**WHAT IS NEEDED**
Below are some records; copy each line in them that contains "text".

_____

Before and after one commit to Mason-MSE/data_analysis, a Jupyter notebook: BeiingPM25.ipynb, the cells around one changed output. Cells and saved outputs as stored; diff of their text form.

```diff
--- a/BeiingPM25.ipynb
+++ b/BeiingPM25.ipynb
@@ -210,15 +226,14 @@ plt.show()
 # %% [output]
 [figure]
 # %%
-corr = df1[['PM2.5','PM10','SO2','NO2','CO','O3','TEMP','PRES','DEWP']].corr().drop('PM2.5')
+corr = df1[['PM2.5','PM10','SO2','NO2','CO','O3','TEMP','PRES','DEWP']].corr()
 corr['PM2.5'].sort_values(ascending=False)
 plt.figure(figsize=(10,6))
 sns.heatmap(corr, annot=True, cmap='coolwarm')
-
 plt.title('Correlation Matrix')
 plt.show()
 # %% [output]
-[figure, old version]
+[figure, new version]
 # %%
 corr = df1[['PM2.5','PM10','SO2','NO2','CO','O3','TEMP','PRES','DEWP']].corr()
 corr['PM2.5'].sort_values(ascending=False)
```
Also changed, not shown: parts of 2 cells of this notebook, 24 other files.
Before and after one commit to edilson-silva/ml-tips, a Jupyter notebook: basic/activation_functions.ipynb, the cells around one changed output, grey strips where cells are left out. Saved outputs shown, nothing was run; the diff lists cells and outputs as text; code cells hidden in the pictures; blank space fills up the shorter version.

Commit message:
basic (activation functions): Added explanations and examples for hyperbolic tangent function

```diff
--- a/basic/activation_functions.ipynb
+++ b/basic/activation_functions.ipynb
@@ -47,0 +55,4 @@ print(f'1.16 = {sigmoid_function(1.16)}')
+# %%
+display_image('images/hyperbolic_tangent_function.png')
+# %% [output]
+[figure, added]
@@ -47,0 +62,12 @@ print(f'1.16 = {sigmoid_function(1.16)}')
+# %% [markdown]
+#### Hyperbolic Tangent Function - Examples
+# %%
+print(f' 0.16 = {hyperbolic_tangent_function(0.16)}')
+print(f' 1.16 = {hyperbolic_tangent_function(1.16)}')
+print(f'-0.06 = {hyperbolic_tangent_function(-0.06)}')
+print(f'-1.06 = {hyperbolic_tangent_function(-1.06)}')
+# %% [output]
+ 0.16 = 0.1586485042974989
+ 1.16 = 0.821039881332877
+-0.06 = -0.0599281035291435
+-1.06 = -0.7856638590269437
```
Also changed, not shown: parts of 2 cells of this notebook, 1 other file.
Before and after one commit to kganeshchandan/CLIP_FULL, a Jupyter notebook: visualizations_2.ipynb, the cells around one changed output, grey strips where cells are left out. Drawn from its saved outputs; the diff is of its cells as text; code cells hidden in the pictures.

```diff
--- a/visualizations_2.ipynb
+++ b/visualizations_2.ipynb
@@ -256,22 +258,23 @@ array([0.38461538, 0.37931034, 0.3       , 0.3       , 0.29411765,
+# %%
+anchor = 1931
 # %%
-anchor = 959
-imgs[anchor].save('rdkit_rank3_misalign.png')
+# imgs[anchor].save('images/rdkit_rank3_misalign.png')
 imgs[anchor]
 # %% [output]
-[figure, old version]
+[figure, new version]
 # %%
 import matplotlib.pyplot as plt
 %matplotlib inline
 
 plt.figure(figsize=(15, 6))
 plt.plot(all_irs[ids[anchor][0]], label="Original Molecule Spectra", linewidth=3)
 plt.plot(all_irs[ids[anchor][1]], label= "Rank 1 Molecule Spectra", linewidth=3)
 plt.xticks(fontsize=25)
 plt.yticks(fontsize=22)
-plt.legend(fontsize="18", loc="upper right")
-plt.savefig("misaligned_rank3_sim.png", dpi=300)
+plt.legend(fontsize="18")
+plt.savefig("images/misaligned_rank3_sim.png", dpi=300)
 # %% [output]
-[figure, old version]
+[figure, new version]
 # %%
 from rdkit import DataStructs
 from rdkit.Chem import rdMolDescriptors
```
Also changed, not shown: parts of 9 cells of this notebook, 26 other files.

_____

**WRITTEN SOLUTION**
Before and after one commit to Mason-MSE/data_analysis, a Jupyter notebook: BeiingPM25.ipynb, the cells around one changed output. Cells and saved outputs as stored; diff of their text form.
Before and after one commit to edilson-silva/ml-tips, a Jupyter notebook: basic/activation_functions.ipynb, the cells around one changed output, grey strips where cells are left out. Saved outputs shown, nothing was run; the diff lists cells and outputs as text; code cells hidden in the pictures; blank space fills up the shorter version.
Before and after one commit to kganeshchandan/CLIP_FULL, a Jupyter notebook: visualizations_2.ipynb, the cells around one changed output, grey strips where cells are left out. Drawn from its saved outputs; the diff is of its cells as text; code cells hidden in the pictures.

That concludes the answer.